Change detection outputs

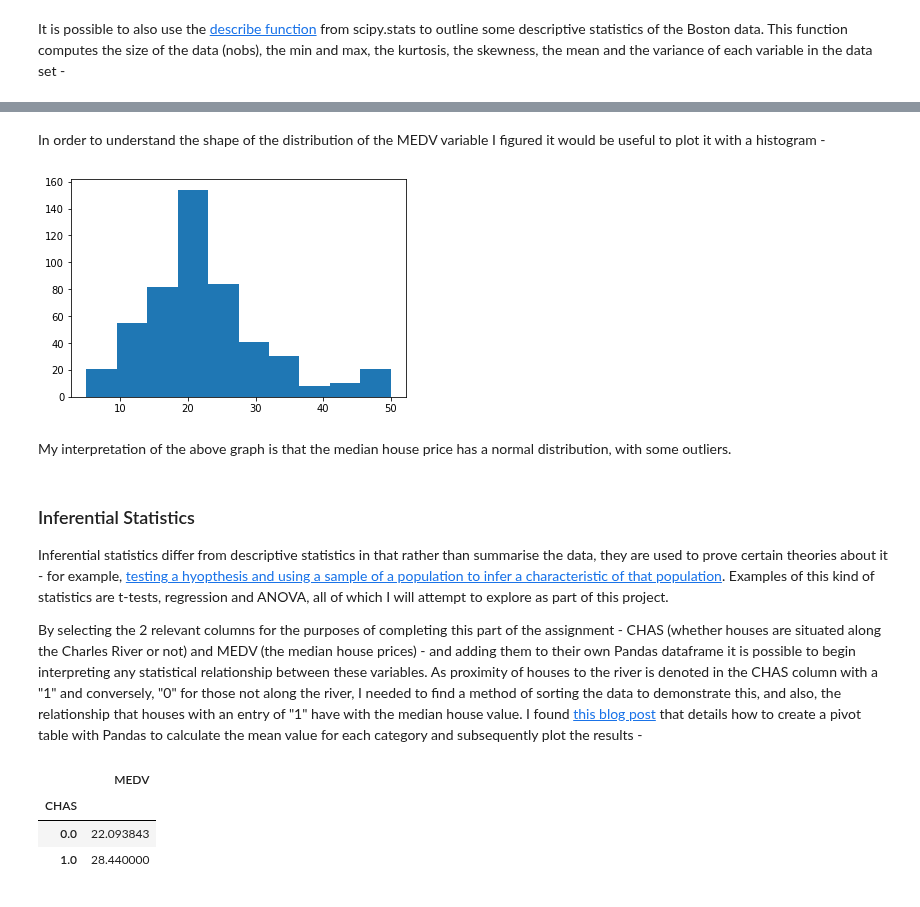
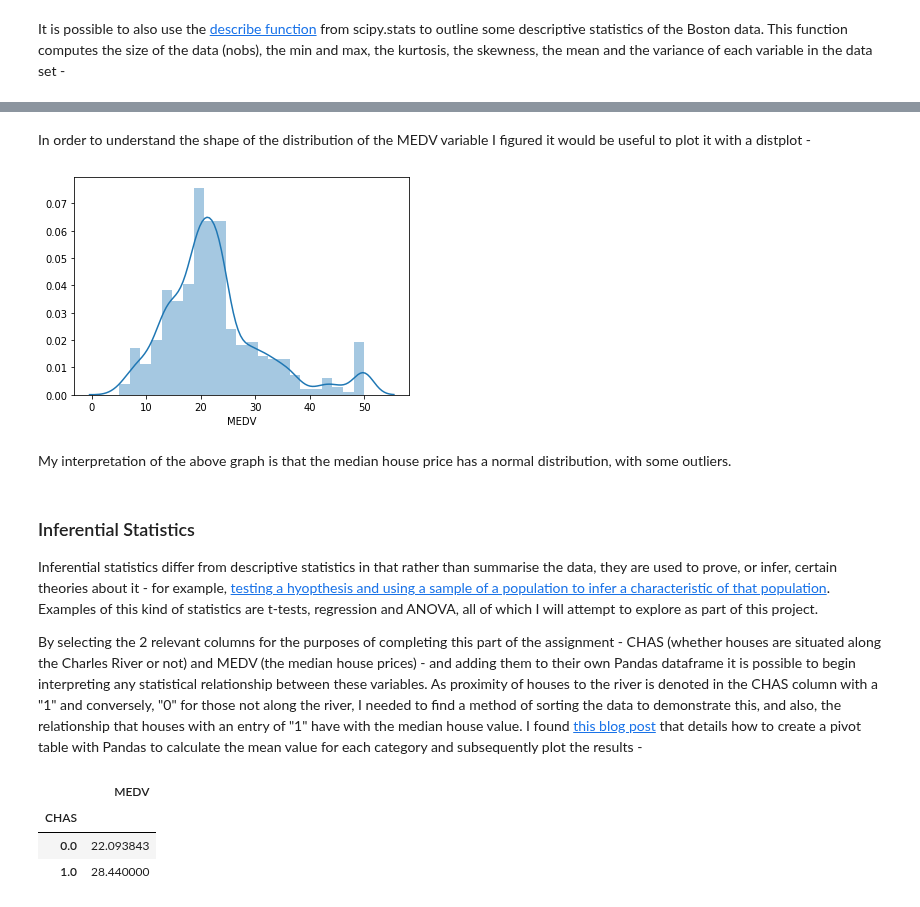
Before and after one commit to AideenByrne/2019MachineLearningProject, a Jupyter notebook: 2019project.ipynb, the cells around one changed output, grey strips where cells are left out. Saved outputs shown, nothing was run; the diff lists cells and outputs as text; code cells hidden in the pictures.

```diff
--- a/2019project.ipynb
+++ b/2019project.ipynb
@@ -154,17 +154,17 @@ DescribeResult(nobs=array([506, 506, 506, 506, 506, 506, 506, 506, 506, 506, 506
              mask=False,
        fill_value=1e+20))
 # %% [markdown]
-In order to understand the shape of the distribution of the MEDV variable I figured it would be useful to plot it with a histogram -
+In order to understand the shape of the distribution of the MEDV variable I figured it would be useful to plot it with a distplot -
 # %%
-plt.hist(df['MEDV'])
+sns.distplot(df['MEDV'])
 plt.show()
 # %% [output]
-[figure, old version]
+[figure, new version]
 # %% [markdown]
 My interpretation of the above graph is that the median house price has a normal distribution, with some outliers.
 # %% [markdown]
 ### Inferential Statistics
-Inferential statistics differ from descriptive statistics in that rather than summarise the data, they are used to prove certain theories about it - for example, [testing a hyopthesis and using a sample of a population to infer a characteristic of that population](https://www.mymarketresearchmethods.com/descriptive-inferential-statistics-difference/). Examples of this kind of statistics are t-tests, regression and ANOVA, all of which I will attempt to explore as part of this project.
+Inferential statistics differ from descriptive statistics in that rather than summarise the data, they are used to prove, or infer, certain theories about it - for example, [testing a hyopthesis and using a sample of a population to infer a characteristic of that population](https://www.mymarketresearchmethods.com/descriptive-inferential-statistics-difference/). Examples of this kind of statistics are t-tests, regression and ANOVA, all of which I will attempt to explore as part of this project.
 
 By selecting the 2 relevant columns for the purposes of completing this part of the assignment - CHAS (whether houses are situated along the Charles River or not) and MEDV (the median house prices) - and adding them to their own Pandas dataframe it is possible to begin interpreting any statistical relationship between these variables.  As proximity of houses to the river is denoted in the CHAS column with a "1" and conversely, "0" for those not along the river, I needed to find a method of sorting the data to demonstrate this, and also, the relationship that houses with an entry of "1" have with the median house value.  I found [this blog post](https://towardsdatascience.com/5-minute-guide-to-plotting-with-pandas-e8c0f40a1df4) that details how to create a pivot table with Pandas to calculate the mean value for each category and subsequently plot the results -
 # %%
```
Also changed, not shown: parts of 8 cells of this notebook.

ACTIVITY -
Write the entries above out again exactly, omitting each image.

YOUR SOLUTION -
Before and after one commit to AideenByrne/2019MachineLearningProject, a Jupyter notebook: 2019project.ipynb, the cells around one changed output, grey strips where cells are left out. Saved outputs shown, nothing was run; the diff lists cells and outputs as text; code cells hidden in the pictures.

```diff
--- a/2019project.ipynb
+++ b/2019project.ipynb
@@ -154,17 +154,17 @@ DescribeResult(nobs=array([506, 506, 506, 506, 506, 506, 506, 506, 506, 506, 506
              mask=False,
        fill_value=1e+20))
 # %% [markdown]
-In order to understand the shape of the distribution of the MEDV variable I figured it would be useful to plot it with a histogram -
+In order to understand the shape of the distribution of the MEDV variable I figured it would be useful to plot it with a distplot -
 # %%
-plt.hist(df['MEDV'])
+sns.distplot(df['MEDV'])
 plt.show()
 # %% [output]
-[figure, old version]
+[figure, new version]
 # %% [markdown]
 My interpretation of the above graph is that the median house price has a normal distribution, with some outliers.
 # %% [markdown]
 ### Inferential Statistics
-Inferential statistics differ from descriptive statistics in that rather than summarise the data, they are used to prove certain theories about it - for example, [testing a hyopthesis and using a sample of a population to infer a characteristic of that population](https://www.mymarketresearchmethods.com/descriptive-inferential-statistics-difference/). Examples of this kind of statistics are t-tests, regression and ANOVA, all of which I will attempt to explore as part of this project.
+Inferential statistics differ from descriptive statistics in that rather than summarise the data, they are used to prove, or infer, certain theories about it - for example, [testing a hyopthesis and using a sample of a population to infer a characteristic of that population](https://www.mymarketresearchmethods.com/descriptive-inferential-statistics-difference/). Examples of this kind of statistics are t-tests, regression and ANOVA, all of which I will attempt to explore as part of this project.
 
 By selecting the 2 relevant columns for the purposes of completing this part of the assignment - CHAS (whether houses are situated along the Charles River or not) and MEDV (the median house prices) - and adding them to their own Pandas dataframe it is possible to begin interpreting any statistical relationship between these variables.  As proximity of houses to the river is denoted in the CHAS column with a "1" and conversely, "0" for those not along the river, I needed to find a method of sorting the data to demonstrate this, and also, the relationship that houses with an entry of "1" have with the median house value.  I found [this blog post](https://towardsdatascience.com/5-minute-guide-to-plotting-with-pandas-e8c0f40a1df4) that details how to create a pivot table with Pandas to calculate the mean value for each category and subsequently plot the results -
 # %%
```
Also changed, not shown: parts of 8 cells of this notebook.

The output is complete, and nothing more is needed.